- Campaign two years in the making
- Here he tells us about the Olympic dream, the pressure and the excitement
Matias Lucuix was part of the elite – the creme de la creme. His career could have reached its zenith at the FIFA Futsal World Cup in Thailand back in 2012, but a serious injury ruled him out and ultimately brought a premature end to his playing days three years later. Now he is head coach, in charge of both Argentina’s senior and U-18 teams, with the latter looking forward to an historic event in futsal terms – the Youth Olympic Futsal Tournament Buenos Aires 2018, which will see the sport playing under the five-ring flag for the first time.
"It’s a dream for anyone who used to play and who’s now a coach," said Lucuix to FIFA.com a few days before Argentina’s opening match against Egypt on 7 October – the day when futsal will finally becomes an Olympic discipline.
"It’s a sport that deserves the chance that it’s being given. It’s the first step on the road to it also happening at senior level. The sport is really taking off – you can see that in the number of players and championships, at every World Cup, every European Cup, every Copa America. We need to analyse this aspect of things and really weigh up what is happening because it’s an important part of the development of futsal."
The enthusiasm in 32-year-old Lucuix’s voice shows exactly how excited he is to see his youngsters out on the big stage.
"I’m delighted and really looking forward to it getting started," he says. "I can’t wait for the competition to get under way. The lads feel the same too."
Medal possibilities, experience, pressure and excitement
The high levels of excitement are hardly a surprise – the country is home to the reigning world champions, meaning that Argentina’s youngsters are going to have to cope with the pressure of being in the running for a medal and deal with conditions that they have yet to experience.
"They are 10 young lads in a privileged spot – they are playing for their country, in their country, with their friends out in the stands cheering them on at what is a world first for Olympic futsal... It’s going to be tough," Lucuix adds.
"You can see it in their faces when they train and when they take part in competitions.
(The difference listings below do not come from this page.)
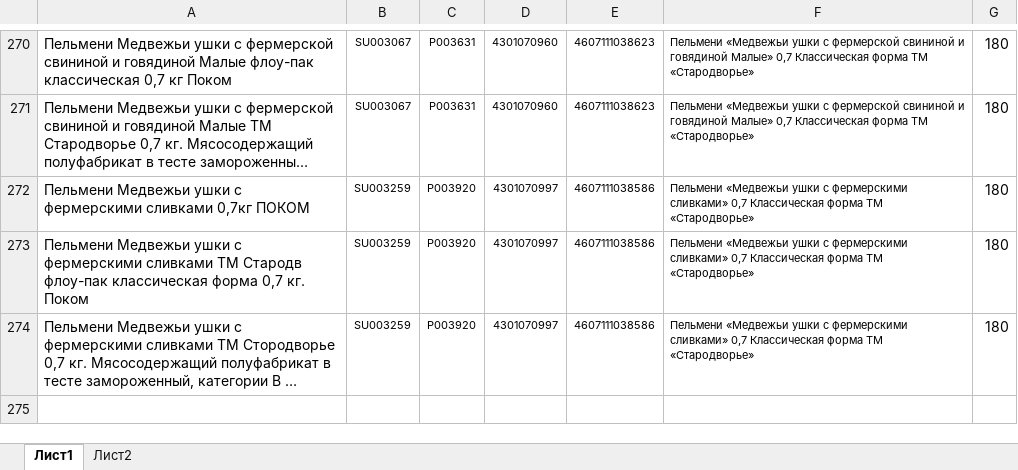
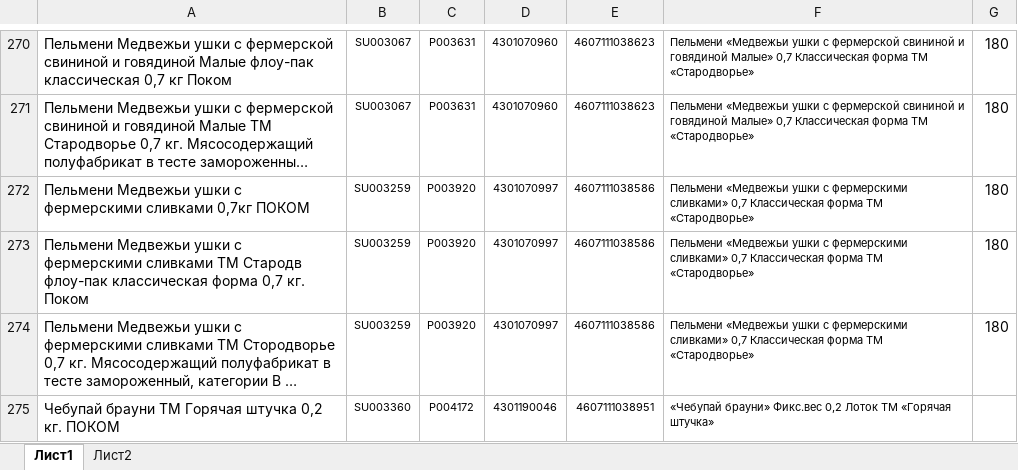
Before and after one commit to Fejanin/pokom_zpf, an Excel workbook: moduls/1С.xlsx, sheet Лист1, drawn as a sheet; only a part is shown, gaps mark what is left out; long unchanged cells end in …; values as stored, in another font and other column widths than the file's, no borders; the diff names each change by its address in the sheet, - before the commit and + after, or states it on an @@ line.

Commit message:
03.05.24 16:07

```diff
--- a/moduls/1С.xlsx (sheet Лист1)
+++ b/moduls/1С.xlsx (sheet Лист1)
+row 275: Чебупай брауни ТМ Горячая штучка 0,2 кг. ПОКОМ | SU003360 | P004172 | 4301190046 | 4607111038951 | «Чебупай брауни» Фикс.вес 0,2 Лоток ТМ «Горячая штучка»
```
You can tell which players will be more affected by the pressure, which ones less so. We’re trying to talk to them, manage them, understand them and help them to enjoy themselves. We don’t want them to crumble under the goals that we are aiming for through our work. That’s all we can ask for."
Lucuix is convinced that that work, which began with this generation of players two years ago, back when he was assistant coach to Diego Giustozzi (who led Argentina to the world title in Colombia in 2016) will transform this challenge into a springboard.
"We’ve played in a lot of tournaments, played a lot of matches, travelled a lot. The guys have played against kids their own age or older, in Europe, South America. We’ve tried to ensure that they get a little bit of experience, so that they don’t suddenly find themselves pulling on an Argentina shirt for the first time. There are lads who’ve already played 15 or 20 matches for their country – some full internationals don’t have that many caps to their names. We’re expecting them to shrug off the pressure and play for themselves as opposed to against themselves."
Meanwhile, the coach already knows whom he expects the toughest opponents to be.
"Brazil, Russia and Iran are very strong teams, who will be coming here with the expectation of a gold medal," he says. And even though his main hope from a global point of view is that "we get to see some exciting matches", he is already looking forward to 18 October when the gold medal match will be played.
"Let’s hope we get through to the final that the boys are all so looking forward to," he says, "for our sake and for sport in general in Argentina".